▸ **MATERIAL PROVIDED**:
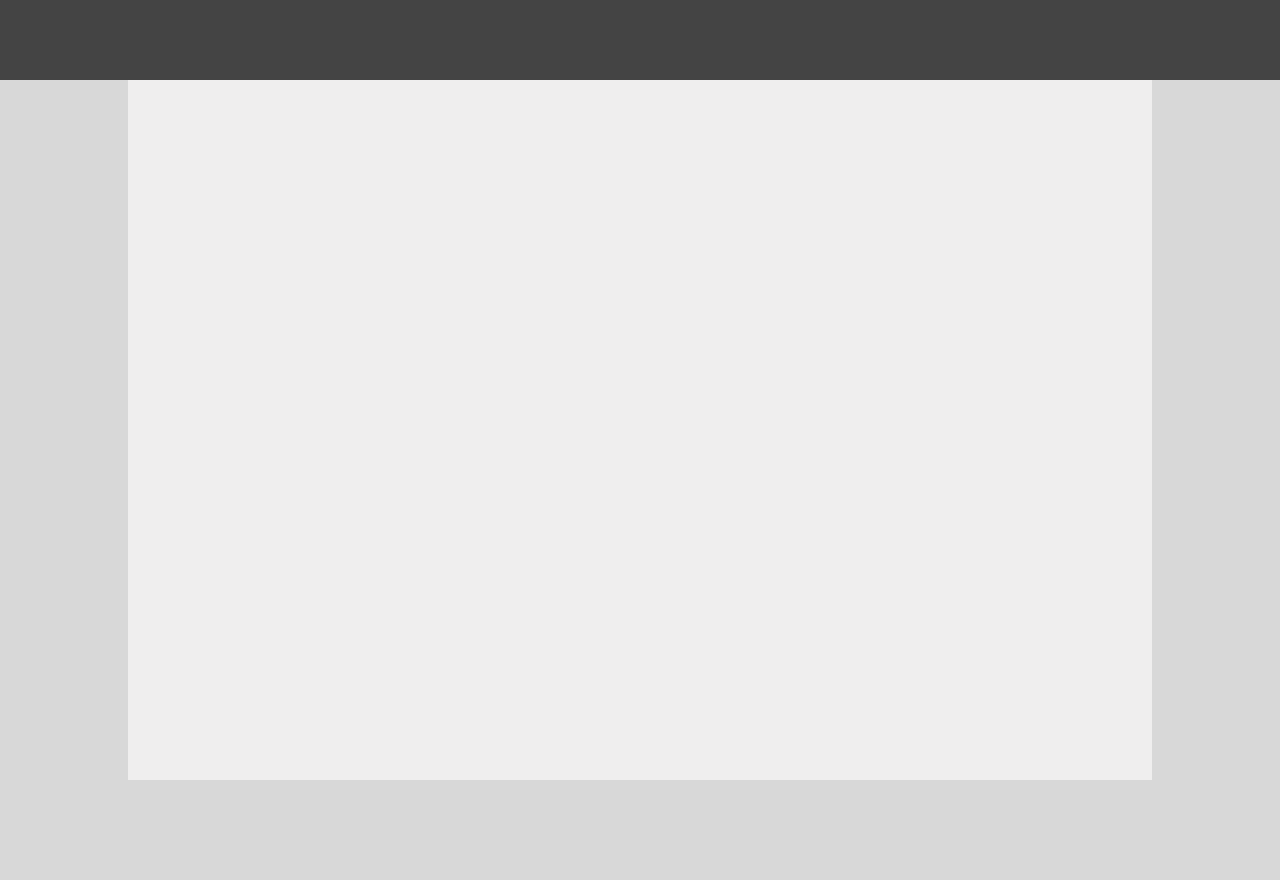
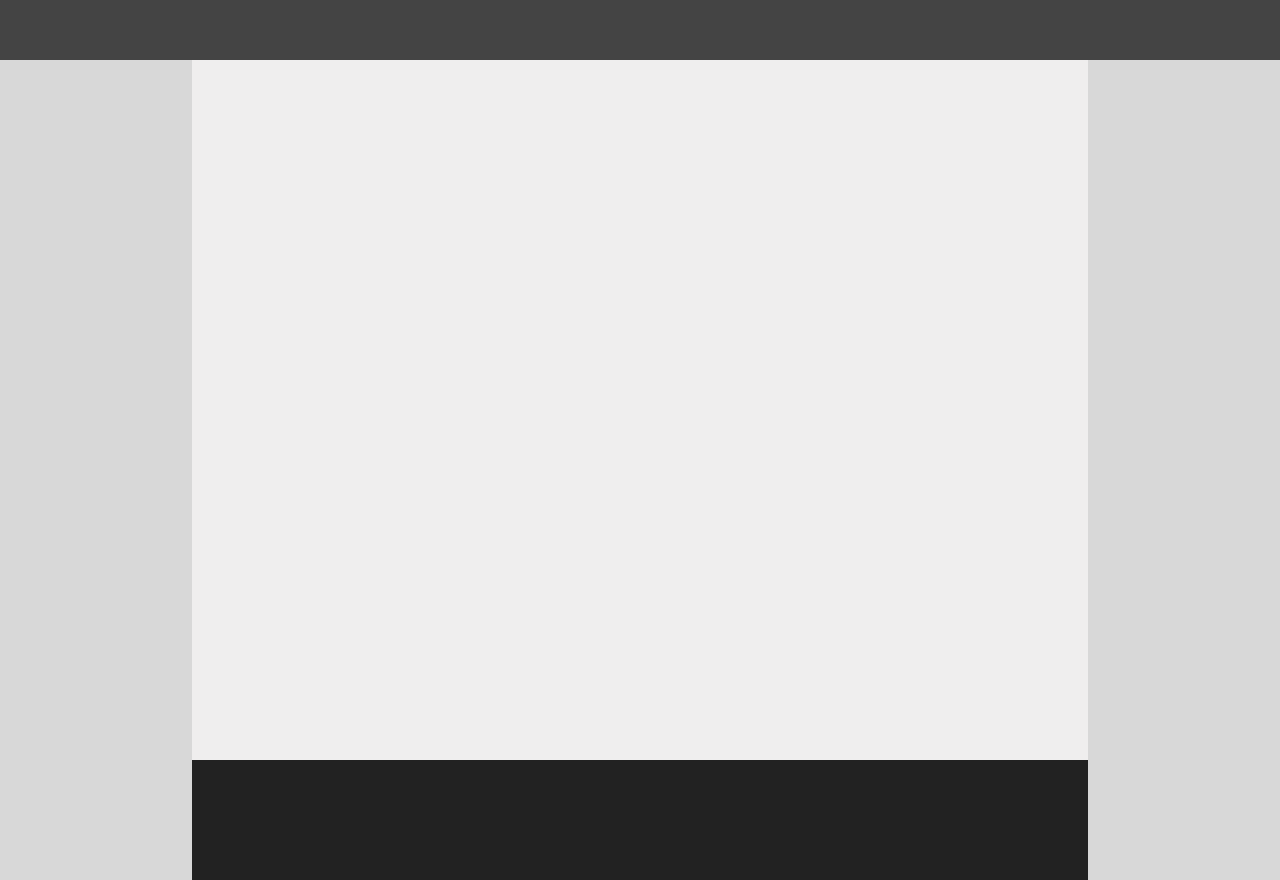
Before and after one commit to jaakofalltrade/html-assess, a plain HTML site: page first/index.html in a window 1280 px wide. Shown: the part 140-1020 px from the top of the page. Before the commit the page ends 920 px from the top, so only its background shows below. Drawn offline with Linux system fonts and the light colour scheme.

Commit message:
Added the footer and tweaked some of the values

```diff
--- a/first/index.css
+++ b/first/index.css
@@ -10,19 +10,25 @@ body {
 #top-bar {
     width: 100%;
     height: auto;
-    min-height: 220px;
+    min-height: 200px;
     background-color: #444444;
 }
 
-#middle {
-    width: 80%;
-    height: auto;
-    min-height: 700px;
-    background-color: #efeeee;
+#main-middle {
+    width: 70%;
     margin-left: auto;
     margin-right: auto;
 }
 
+#middle {
+    width: 100%;
+    height: auto;
+    min-height: 700px;
+    background-color: #efeeee;
+}
+
 #footer {
+    width: 100%;
+    height: 120px;
     background-color: #222222;
 }
--- a/first/index.html
+++ b/first/index.html
@@ -10,7 +10,8 @@
 </head>
 <body>
     <div id="top-bar"></div>
-    <div id="middle">
+    <div id="main-middle">
+        <div id="middle"></div>
         <div id="footer"></div>
     </div>
 </body>
```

▸ **WHAT IS BEING ASKED**: Look for the word "middle" in every line of the listing and copy the lines that have it.

▸ **ANSWER BELOW**:
-#middle {
+#main-middle {
+#middle {
-    <div id="middle">
+    <div id="main-middle">
+        <div id="middle"></div>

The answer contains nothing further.